No nation in the world honors its poets as does the State of Israel, and Yehuda Amichai is among Israel’s greatest poets.
An Arab Shepherd Is Searching For His Goat On Mount Zion
An Arab shepherd is searching for his goat on Mount Zion / and on the opposite hill I am searching for my little boy. / An Arab shepherd and a Jewish father / both in their temporary failure. / Our two voices met above / the Sultan’s Pool in the valley between us. / Neither of us wants the boy or the goat / to get caught in the wheels / of the “Chad Gadya” machine. / Afterward we found them among the bushes, / and our voices came back inside us / laughing and crying. / Searching for a goat or for a child has always been / the beginning of a new religion in these mountains.
On a roof in the Old City / laundry hanging in the late afternoon sunlight: / the white sheet of a woman who is my enemy, / the towel of a man who is my enemy, / to wipe off the sweat of his brow.
In the sky of the Old City / a kite. / At the other end of the string, / a child / I can’t see / because of the wall.

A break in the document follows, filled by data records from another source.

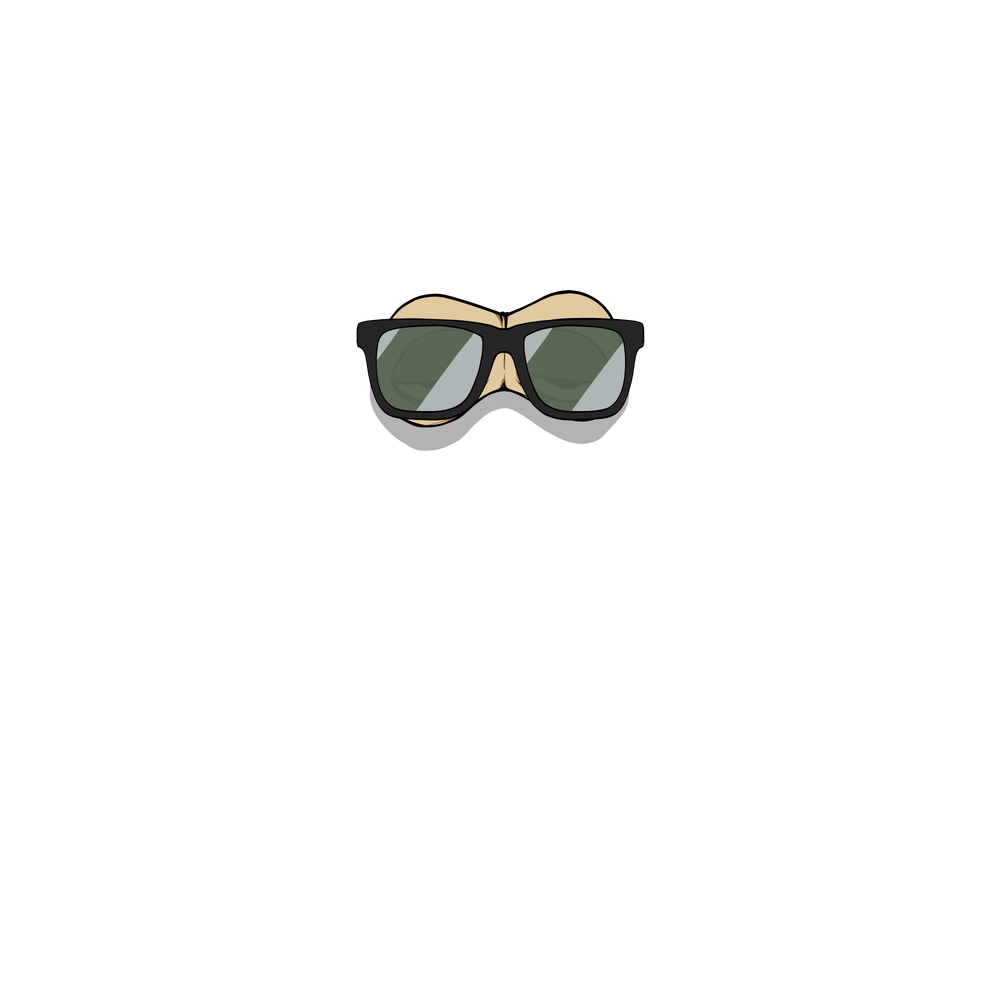
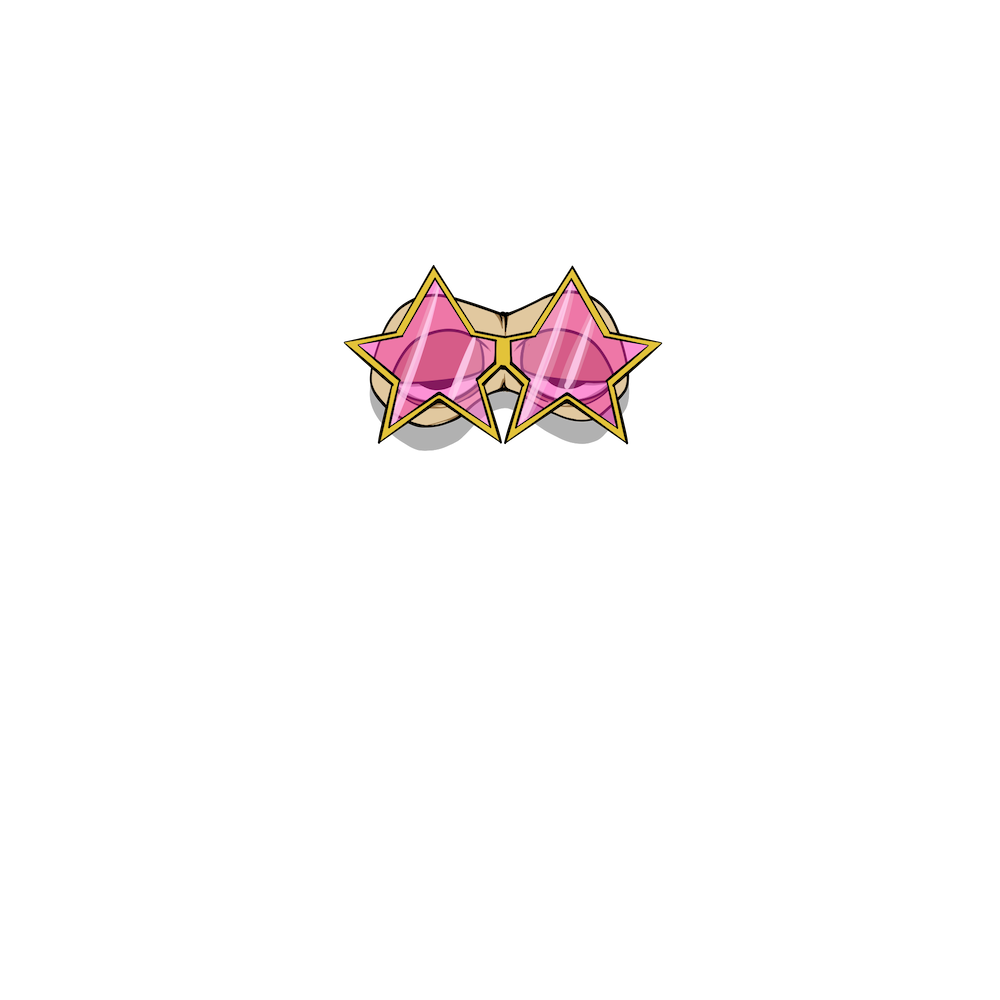
added new silvester traits

Changed region(s): [[0.341, 0.248, 0.651, 0.465]]

diff --git a/frontend/src/App.js b/frontend/src/App.js
@@ -280,7 +280,7 @@ function App() {
                     <h3 className="dropdown-header">Extra</h3>
                     <select value={thirdAsset} onChange={handleThirdAssetChange} className="dropdown" disabled={!tokenId}>
                         <option value="">Select</option>
-                        <option value="confetti">Confetto</option>
+                        <option value="confetti">Confetti</option>
                         <option value="snow">Snow</option>
                         <option value="verified">Verified</option>
                         <option value="transparent">Transparent Background</option>

diff --git a/backend/app.py b/backend/app.py
@@ -20,7 +20,7 @@ special_assets = {
     'adidas_hoodie': os.path.join(base_dir, 'memes', 'adidas_hoodie.png'),
     'adidas_yellow': os.path.join(base_dir, 'memes', 'adidas_yellow.png'),
     'sweater': os.path.join(base_dir, 'memes', 'sweater.png'),
-    'blazer': os.path.join(base_dir, 'memes', 'blazer.png')
+    'blazer': os.path.join(base_dir, 'memes', 'blazer.png'),
     'naked': os.path.join(base_dir, '_blank.png')
 }
 
@@ -31,8 +31,8 @@ main_assets = {
     'apecoin_hands1': os.path.join(base_dir, 'memes', 'apecoin_hands1.png'),
     'apecoin_hands2': os.path.join(base_dir, 'memes', 'apecoin_hands2.png'),
     'shoe': os.path.join(base_dir, 'memes', 'bape_shoe.png'),
-    'peace': os.path.join(base_dir, 'memes', 'peace.png')
-    'ballon_moon': os.path.join(base_dir, 'memes', 'balloon_moon.png')
+    'peace': os.path.join(base_dir, 'memes', 'peace.png'),
+    'ballon_moon': os.path.join(base_dir, 'memes', 'balloon_moon.png'),
     'fireworks': os.path.join(base_dir, 'memes', 'fireworks.png')
     # Add more asset types here as needed
 }
@@ -51,7 +51,7 @@ mouth_assets = {
 hat_assets = {
     'christmas_hat': os.path.join(base_dir, 'memes', 'christmas_hat.png'),
     'christmas_hat2': os.path.join(base_dir, 'memes', 'christmas_hat2.png'),
-    'christmas_hat3': os.path.join(base_dir, 'memes', 'christmas_hat3.png')
+    'christmas_hat3': os.path.join(base_dir, 'memes', 'christmas_hat3.png'),
     'glitter_cowboy_hat': os.path.join(base_dir, 'memes', 'glitter_cowboy_hat.png')
 }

We have put up many flags, / they have put up many flags. / to make us think that they’re happy. / to make them think that we’re happy.
Not the peace of a cease-fire, / not even the vision of the wolf and the lamb, / but rather / as in the heart when the excitement is over / and you can talk only about a great weariness. / I know that I know how to kill, / that makes me an adult. / And my son plays with a toy gun that knows / how to open and close its eyes and say Mama. / A peace / without the big noise of beating swords into ploughshares, / without words, without / the thud of the heavy rubber stamp: let it be / light, floating, like lazy white foam. / A little rest for the wounds – / Who speaks of healing? / (And the howl of the orphans is passed from one generation / to the next, as in a relay race: / the baton never falls.)
Let it come / like wildflowers, / suddenly, because the field / must have it: wildpeace.